    code
snippet</pre>
  And a resulting output.
</figure>
Some
    code
snippet
And a resulting output.

It’s al­so pos­si­ble to have match­ing bor­der for a con­sole out­put. Just use .m-console-figure in­stead of .m-code-figure on the <figure> el­e­ment.

Math

The latex2svg.py util­i­ty from tuxu/la­tex2svg can be used to gen­er­ate SVG rep­re­sen­ta­tion of your La­TeX math for­mu­las. As­sum­ing you have some La­TeX dis­tri­bu­tion and dvisvgm in­stalled, the us­age is sim­ple:

echo "\$\$ a^2 = b^2 + c^2 \$\$" | python pelican-plugins/latex2svg.py > formula.svg

The formula.svg file will then con­tain the ren­dered for­mu­la, which with some mi­nor patch­ing (re­mov­ing the XML pre­am­ble etc.) can be past­ed di­rect­ly in­to your HTML code. The <svg> el­e­ment con­tain­ing math can be wrapped in <div class="m-math"> to make it cen­tered. Sim­i­lar­ly to code blocks, the math block shows a hor­i­zon­tal scroll­bar if the con­tent is too wide on nar­row screens. CSS col­or class­es can be ap­plied to the <div>. It’s a good prac­tice to in­clude <title> and <desc> el­e­ments for ac­ces­si­bil­i­ty rea­sons.

<div class="m-math m-success">
  <svg>
    <title>LaTeX Math</title>
    <desc>a^2 = b^2 + c^2</desc>
    <g>...</g>
  </svg>
</div>
LaTeX Math a^2 = b^2 + c^2

For in­line math, add the .m-math class to the <svg> tag di­rect­ly. Note that you’ll prob­a­bly need to man­u­al­ly spec­i­fy vertical-align style to make the for­mu­la align well with sur­round­ing text. You can use CSS col­or class­es here as well.

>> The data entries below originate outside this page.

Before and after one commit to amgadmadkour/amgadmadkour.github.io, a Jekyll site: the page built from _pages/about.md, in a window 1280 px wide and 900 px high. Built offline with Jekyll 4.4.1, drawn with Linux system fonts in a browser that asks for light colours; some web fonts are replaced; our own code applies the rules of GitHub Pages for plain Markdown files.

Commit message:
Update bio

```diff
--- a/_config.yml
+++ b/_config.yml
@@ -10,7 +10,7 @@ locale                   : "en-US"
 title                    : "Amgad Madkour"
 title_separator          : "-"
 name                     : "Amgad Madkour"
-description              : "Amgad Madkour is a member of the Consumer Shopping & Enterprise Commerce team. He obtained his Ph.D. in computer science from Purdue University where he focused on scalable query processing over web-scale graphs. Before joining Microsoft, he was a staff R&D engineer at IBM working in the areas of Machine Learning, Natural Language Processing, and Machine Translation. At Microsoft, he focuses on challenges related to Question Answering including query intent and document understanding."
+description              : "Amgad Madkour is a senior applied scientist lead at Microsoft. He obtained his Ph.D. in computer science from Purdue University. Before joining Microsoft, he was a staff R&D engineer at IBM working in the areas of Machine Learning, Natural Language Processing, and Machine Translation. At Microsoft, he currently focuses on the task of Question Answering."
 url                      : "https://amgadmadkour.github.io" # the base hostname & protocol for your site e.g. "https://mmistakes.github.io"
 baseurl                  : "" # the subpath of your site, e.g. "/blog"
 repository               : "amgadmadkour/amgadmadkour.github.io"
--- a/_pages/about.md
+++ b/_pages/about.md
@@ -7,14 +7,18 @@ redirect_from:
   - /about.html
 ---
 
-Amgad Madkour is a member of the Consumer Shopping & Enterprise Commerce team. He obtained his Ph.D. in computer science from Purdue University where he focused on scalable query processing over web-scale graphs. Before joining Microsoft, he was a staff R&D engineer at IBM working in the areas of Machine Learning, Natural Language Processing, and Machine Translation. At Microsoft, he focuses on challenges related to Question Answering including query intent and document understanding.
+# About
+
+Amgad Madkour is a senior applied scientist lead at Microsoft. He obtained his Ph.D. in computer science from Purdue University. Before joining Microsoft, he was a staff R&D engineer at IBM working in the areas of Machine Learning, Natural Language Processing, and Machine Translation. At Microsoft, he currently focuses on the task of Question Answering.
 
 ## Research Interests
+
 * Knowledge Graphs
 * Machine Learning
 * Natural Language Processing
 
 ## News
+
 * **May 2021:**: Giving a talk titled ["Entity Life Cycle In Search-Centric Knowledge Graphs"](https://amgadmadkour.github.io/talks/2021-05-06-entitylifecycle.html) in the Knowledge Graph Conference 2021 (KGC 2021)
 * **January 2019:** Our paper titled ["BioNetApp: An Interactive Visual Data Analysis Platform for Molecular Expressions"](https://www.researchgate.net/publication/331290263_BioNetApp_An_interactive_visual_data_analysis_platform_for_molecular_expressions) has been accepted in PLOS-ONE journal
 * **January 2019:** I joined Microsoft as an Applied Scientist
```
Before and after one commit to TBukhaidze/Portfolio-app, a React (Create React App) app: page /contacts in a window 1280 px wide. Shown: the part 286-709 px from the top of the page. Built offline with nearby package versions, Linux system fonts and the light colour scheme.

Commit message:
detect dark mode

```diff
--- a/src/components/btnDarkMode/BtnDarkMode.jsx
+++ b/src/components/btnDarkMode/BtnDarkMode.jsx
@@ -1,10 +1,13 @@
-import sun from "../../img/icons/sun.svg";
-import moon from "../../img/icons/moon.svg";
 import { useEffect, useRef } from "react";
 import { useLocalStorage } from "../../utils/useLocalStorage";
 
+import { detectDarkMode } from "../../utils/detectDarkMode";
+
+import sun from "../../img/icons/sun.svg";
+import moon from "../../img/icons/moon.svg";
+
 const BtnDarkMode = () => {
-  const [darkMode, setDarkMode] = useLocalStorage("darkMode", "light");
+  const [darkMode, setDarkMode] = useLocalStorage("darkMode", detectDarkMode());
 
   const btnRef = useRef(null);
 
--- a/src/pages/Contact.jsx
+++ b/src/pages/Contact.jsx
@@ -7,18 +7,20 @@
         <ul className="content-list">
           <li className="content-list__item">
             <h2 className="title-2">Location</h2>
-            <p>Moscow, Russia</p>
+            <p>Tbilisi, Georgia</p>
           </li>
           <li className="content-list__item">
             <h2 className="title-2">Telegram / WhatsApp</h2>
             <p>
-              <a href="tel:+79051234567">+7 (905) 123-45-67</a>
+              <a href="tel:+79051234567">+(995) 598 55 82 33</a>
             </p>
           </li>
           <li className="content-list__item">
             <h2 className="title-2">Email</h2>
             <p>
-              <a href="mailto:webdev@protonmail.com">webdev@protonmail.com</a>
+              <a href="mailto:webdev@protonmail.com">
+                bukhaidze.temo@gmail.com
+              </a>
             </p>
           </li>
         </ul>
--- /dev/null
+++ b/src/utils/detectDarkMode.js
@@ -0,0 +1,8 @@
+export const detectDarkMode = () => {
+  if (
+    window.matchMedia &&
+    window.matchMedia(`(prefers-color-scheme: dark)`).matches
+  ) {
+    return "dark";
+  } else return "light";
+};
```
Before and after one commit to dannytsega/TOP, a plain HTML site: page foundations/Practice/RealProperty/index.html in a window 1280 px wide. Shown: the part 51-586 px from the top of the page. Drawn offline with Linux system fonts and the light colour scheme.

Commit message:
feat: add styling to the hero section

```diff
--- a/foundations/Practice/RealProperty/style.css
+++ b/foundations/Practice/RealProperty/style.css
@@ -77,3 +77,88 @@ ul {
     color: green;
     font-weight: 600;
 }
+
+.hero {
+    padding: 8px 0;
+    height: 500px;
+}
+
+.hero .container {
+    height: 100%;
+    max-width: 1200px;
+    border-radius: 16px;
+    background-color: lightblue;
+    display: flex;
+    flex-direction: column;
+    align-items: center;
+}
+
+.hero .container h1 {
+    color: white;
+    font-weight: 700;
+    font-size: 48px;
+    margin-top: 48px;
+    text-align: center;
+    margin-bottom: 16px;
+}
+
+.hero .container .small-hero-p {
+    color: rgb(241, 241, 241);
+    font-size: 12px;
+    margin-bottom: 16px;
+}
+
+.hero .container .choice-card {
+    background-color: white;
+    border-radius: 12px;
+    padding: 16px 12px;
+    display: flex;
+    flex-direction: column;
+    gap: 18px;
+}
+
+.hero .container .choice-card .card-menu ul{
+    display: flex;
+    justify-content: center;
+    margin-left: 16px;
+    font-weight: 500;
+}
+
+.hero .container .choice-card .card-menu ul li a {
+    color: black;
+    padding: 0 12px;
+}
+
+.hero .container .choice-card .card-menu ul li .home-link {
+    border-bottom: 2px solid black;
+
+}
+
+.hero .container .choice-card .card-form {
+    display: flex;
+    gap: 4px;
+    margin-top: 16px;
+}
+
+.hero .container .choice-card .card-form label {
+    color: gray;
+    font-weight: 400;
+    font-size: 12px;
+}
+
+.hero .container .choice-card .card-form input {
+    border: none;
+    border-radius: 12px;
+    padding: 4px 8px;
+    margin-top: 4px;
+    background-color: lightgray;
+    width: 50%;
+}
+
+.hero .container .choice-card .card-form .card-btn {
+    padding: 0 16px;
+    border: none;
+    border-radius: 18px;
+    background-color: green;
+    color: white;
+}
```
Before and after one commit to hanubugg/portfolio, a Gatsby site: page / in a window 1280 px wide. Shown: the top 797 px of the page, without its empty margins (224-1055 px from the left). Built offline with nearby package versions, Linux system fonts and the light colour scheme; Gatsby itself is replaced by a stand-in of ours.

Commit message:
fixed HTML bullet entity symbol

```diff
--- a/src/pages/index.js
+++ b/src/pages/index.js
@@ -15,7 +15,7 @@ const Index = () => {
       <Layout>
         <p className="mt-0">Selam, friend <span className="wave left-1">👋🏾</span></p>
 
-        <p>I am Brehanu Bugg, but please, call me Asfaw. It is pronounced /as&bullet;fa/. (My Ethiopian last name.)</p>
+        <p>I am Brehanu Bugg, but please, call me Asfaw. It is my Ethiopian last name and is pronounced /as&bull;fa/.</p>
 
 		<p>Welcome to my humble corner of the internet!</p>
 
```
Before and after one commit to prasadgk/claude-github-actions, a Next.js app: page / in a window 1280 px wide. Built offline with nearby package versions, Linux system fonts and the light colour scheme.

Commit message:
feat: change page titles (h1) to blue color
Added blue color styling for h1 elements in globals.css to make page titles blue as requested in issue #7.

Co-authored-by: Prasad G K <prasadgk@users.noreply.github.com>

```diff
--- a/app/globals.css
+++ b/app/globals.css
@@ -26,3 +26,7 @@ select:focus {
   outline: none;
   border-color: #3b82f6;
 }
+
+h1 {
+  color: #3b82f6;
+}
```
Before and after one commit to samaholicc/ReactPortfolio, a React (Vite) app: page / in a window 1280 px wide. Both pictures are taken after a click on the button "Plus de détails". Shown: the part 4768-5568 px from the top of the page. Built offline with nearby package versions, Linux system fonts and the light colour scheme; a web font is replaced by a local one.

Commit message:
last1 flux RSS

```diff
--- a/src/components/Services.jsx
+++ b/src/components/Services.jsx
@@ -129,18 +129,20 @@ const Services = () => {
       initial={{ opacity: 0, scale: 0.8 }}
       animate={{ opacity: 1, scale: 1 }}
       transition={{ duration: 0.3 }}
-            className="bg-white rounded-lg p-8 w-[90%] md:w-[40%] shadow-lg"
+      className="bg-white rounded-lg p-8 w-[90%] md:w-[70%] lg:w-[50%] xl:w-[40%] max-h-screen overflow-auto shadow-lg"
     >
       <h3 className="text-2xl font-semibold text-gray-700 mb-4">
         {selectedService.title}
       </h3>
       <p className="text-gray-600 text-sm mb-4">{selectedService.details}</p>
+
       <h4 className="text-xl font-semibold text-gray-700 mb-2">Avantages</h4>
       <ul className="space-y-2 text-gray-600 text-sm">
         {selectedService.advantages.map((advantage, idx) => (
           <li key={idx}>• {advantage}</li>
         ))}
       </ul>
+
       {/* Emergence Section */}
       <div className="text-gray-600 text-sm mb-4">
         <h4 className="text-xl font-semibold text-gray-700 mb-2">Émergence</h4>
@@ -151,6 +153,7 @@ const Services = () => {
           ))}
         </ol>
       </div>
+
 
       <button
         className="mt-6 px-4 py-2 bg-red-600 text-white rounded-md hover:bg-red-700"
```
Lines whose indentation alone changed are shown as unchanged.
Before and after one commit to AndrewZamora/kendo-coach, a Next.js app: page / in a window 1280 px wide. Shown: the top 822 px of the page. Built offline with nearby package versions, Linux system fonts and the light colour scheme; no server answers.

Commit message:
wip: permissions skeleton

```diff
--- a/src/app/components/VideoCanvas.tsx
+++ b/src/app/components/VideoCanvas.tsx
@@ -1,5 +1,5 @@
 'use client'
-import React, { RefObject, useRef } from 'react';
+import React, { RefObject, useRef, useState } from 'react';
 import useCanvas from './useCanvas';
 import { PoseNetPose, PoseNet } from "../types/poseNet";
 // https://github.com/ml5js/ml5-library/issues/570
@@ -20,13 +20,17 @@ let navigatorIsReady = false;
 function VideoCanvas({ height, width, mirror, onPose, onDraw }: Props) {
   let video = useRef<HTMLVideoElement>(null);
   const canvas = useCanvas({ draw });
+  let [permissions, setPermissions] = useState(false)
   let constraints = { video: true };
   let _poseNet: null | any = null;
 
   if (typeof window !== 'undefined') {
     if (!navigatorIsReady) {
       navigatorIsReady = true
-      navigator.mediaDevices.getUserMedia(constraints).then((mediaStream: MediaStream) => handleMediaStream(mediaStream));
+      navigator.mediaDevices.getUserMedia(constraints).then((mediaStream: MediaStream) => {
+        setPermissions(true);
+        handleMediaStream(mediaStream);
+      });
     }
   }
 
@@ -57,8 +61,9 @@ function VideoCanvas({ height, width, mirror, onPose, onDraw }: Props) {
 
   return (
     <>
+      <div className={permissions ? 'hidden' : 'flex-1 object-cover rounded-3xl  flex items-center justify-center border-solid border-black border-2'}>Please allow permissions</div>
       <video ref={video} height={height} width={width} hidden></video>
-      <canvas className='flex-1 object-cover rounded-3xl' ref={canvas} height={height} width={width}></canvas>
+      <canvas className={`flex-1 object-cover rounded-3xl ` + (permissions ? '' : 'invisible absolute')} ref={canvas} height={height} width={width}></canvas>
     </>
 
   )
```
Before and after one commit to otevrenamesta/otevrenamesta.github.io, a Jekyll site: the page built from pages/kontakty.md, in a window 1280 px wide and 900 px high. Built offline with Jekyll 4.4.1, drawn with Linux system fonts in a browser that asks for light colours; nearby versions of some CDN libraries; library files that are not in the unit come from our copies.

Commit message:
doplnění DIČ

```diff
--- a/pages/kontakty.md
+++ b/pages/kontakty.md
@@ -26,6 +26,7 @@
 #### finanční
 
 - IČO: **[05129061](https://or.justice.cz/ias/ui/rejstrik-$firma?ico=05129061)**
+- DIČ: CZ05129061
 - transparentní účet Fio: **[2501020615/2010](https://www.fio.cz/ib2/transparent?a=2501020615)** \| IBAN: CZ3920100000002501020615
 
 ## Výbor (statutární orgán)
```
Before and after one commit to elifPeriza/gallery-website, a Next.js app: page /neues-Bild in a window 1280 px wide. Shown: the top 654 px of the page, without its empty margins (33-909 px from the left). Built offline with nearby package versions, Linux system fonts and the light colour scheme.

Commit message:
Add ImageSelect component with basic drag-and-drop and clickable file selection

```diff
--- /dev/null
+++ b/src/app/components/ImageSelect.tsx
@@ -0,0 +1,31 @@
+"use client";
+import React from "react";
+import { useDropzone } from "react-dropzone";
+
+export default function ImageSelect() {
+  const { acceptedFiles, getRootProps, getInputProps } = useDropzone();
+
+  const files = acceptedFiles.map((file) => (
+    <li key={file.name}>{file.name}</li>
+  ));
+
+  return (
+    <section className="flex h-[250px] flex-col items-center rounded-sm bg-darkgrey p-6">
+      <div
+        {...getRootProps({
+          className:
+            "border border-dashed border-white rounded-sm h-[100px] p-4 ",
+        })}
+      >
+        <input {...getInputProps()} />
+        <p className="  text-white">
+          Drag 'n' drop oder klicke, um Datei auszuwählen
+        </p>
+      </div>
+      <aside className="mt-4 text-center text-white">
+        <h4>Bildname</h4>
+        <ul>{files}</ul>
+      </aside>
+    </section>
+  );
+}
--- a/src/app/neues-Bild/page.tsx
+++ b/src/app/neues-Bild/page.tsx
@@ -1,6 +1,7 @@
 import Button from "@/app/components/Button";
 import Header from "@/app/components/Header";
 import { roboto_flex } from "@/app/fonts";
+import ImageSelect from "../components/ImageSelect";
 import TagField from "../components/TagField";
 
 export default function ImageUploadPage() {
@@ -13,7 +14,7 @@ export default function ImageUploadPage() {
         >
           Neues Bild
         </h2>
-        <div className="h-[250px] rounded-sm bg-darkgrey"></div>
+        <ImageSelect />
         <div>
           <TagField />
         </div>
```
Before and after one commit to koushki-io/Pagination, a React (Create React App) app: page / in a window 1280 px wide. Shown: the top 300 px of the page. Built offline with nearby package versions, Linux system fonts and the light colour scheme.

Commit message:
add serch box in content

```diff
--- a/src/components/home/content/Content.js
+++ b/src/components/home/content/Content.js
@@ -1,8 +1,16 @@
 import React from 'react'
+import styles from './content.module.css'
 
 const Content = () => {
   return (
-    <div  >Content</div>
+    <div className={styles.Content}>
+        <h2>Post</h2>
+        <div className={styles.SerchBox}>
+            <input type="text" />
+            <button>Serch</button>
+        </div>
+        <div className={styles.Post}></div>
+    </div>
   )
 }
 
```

When us­ing the latex2svg.py util­i­ty, wrap the for­mu­la in $ in­stead of $$ to pro­duce in­line math; the depth val­ue re­turned on stderr can be tak­en as a base for the vertical-align prop­er­ty.

<p>There is <a href="https://tauday.com/">a movement</a> for replacing circle
constant <svg class="m-math" style="vertical-align: 0.0pt">...</svg> with the
<svg class="m-math m-warning" style="vertical-align: 0.0pt">...</svg> character.

There is a movement for replacing circle constant LaTeX Math 2 \pi with the LaTeX Math \tau character.

Pad­ding

Sim­i­lar­ly to ty­pog­ra­phy el­e­ments; blocks, notes, frames, ta­bles, im­ages, fig­ures, im­age grids, code and math blocks and code fig­ures have 1rem pad­ding af­ter, ex­cept when they are the last el­e­ment, to avoid ex­ces­sive spac­ing. The list spe­cial cas­ing ap­plies here as well.

Re­spon­sive util­i­ties

If you have some el­e­ment that will cer­tain­ly over­flow on small­er screen sizes (such as wide ta­ble or im­age that can’t be scaled), wrap it in a .m-scroll. This will put a hor­i­zon­tal scroll­bar un­der in case the el­e­ment over­flows.

There’s al­so .m-fullwidth that will make your el­e­ment al­ways oc­cu­py 100% of the par­ent el­e­ment width. Use­ful for ta­bles or im­ages.